Stored data entries:
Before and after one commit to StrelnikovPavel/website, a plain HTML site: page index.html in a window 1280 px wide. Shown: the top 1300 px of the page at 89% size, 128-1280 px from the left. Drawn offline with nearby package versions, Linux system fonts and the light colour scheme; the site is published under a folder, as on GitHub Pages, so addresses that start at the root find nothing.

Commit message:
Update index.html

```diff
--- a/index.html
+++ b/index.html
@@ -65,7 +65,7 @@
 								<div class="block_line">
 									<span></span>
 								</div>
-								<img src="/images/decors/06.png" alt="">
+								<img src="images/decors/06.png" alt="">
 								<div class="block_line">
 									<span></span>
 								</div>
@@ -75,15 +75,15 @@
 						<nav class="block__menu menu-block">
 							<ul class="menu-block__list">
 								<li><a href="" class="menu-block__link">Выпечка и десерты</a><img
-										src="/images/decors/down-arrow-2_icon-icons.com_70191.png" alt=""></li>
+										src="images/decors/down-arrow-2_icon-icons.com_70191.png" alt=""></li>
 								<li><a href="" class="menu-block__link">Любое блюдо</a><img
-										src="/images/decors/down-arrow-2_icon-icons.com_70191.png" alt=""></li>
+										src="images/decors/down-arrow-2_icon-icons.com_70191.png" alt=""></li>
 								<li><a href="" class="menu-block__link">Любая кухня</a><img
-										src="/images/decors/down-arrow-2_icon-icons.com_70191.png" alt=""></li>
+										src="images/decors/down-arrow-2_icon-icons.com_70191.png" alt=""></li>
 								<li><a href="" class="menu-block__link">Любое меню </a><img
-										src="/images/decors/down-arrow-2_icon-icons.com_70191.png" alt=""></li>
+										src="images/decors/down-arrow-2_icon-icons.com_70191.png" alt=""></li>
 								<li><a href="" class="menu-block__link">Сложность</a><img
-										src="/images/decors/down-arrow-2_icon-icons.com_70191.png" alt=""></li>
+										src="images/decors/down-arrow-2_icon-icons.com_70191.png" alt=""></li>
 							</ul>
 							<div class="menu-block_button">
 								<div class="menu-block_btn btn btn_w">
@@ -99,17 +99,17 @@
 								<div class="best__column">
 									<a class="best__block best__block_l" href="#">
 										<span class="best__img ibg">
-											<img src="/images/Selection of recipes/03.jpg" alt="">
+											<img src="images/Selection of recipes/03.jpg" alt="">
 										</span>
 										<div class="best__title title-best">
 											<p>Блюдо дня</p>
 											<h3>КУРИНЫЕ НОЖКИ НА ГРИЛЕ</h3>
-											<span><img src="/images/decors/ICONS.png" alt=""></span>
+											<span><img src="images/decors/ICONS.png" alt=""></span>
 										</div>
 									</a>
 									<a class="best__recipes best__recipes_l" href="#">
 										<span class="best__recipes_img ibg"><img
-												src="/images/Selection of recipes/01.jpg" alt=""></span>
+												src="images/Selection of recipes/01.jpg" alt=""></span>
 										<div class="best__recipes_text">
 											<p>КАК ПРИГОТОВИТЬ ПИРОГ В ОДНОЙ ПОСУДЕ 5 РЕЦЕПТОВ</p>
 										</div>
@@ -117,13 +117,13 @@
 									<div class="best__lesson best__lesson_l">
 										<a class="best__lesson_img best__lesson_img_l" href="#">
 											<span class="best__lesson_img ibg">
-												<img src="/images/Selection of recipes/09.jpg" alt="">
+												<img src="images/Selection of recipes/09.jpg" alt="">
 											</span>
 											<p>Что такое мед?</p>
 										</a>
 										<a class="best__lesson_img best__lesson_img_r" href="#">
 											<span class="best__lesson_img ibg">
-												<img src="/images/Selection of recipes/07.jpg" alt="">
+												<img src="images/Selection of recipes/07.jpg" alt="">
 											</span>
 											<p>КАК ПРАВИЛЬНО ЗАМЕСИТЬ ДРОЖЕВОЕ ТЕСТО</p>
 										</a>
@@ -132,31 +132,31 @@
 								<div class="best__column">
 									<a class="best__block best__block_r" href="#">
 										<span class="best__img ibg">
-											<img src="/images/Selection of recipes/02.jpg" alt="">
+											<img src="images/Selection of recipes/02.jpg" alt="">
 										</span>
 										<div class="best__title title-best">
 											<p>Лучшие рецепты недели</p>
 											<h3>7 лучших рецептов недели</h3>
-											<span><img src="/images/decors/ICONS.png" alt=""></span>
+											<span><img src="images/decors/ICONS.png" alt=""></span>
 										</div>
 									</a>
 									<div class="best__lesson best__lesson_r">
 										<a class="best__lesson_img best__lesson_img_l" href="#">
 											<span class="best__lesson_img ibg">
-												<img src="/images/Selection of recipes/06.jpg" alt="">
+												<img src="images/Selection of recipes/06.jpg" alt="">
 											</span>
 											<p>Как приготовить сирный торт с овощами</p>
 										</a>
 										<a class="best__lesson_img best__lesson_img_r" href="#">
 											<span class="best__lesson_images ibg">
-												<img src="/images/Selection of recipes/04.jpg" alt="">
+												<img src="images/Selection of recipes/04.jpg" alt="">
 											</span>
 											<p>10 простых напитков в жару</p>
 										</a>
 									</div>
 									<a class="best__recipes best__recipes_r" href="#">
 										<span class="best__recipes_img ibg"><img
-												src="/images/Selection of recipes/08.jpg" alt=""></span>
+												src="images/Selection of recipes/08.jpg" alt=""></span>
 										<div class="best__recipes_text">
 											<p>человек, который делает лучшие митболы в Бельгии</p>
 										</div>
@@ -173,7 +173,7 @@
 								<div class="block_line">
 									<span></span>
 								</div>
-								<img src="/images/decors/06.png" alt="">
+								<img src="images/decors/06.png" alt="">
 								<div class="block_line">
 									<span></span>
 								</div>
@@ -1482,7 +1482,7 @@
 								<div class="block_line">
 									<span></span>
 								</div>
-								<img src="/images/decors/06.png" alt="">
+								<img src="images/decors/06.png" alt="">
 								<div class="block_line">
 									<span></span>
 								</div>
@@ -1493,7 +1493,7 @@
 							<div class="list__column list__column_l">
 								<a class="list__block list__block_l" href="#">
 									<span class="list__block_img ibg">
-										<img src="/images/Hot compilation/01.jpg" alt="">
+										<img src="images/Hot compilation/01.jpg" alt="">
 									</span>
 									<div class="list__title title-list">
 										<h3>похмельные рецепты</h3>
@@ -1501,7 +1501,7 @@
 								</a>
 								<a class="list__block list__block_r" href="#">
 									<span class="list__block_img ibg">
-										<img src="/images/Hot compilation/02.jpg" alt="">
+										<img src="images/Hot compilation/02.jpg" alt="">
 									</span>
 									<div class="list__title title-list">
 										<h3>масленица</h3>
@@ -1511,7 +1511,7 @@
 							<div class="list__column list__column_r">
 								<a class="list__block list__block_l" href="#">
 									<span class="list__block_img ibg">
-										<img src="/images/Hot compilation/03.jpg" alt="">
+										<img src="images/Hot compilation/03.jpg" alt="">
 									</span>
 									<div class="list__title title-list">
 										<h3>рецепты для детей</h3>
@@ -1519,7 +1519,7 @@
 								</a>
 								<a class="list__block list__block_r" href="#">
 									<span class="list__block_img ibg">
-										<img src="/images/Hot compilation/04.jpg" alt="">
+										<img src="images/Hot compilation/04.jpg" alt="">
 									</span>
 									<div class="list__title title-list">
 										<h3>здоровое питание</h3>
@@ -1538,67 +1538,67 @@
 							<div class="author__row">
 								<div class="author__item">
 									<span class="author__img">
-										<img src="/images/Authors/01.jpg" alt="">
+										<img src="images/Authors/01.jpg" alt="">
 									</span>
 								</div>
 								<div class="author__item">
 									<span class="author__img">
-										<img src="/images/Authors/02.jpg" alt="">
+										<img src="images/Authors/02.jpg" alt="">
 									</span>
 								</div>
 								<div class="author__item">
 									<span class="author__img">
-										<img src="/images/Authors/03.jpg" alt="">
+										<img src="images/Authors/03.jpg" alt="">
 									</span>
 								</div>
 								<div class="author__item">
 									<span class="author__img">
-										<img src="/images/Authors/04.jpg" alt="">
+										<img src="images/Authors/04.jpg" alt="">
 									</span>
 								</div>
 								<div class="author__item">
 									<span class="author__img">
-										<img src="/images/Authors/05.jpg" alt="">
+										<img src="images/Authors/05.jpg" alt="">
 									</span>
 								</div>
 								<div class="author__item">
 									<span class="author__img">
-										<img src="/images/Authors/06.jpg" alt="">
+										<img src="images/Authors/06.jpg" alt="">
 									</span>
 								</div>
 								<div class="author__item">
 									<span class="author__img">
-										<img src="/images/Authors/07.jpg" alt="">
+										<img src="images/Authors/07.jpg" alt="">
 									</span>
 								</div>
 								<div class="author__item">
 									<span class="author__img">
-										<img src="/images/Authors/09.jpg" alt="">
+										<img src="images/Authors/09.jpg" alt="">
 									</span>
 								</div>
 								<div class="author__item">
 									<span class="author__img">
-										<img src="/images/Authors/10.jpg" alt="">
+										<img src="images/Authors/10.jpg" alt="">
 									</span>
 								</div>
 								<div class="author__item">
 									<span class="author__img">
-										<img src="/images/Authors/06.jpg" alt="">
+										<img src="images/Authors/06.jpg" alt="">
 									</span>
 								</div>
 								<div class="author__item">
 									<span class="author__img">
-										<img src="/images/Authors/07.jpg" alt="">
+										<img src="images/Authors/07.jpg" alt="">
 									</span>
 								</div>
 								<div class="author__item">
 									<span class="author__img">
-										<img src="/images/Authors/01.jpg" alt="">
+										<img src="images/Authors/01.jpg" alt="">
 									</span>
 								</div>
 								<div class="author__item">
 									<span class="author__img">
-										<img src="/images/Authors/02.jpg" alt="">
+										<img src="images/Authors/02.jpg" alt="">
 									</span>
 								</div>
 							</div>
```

- [Assignment]:
What belongs in the answer is each line of the data that has the word "недели".

- [Solved problem]:
 											<p>Лучшие рецепты недели</p>
 											<h3>7 лучших рецептов недели</h3>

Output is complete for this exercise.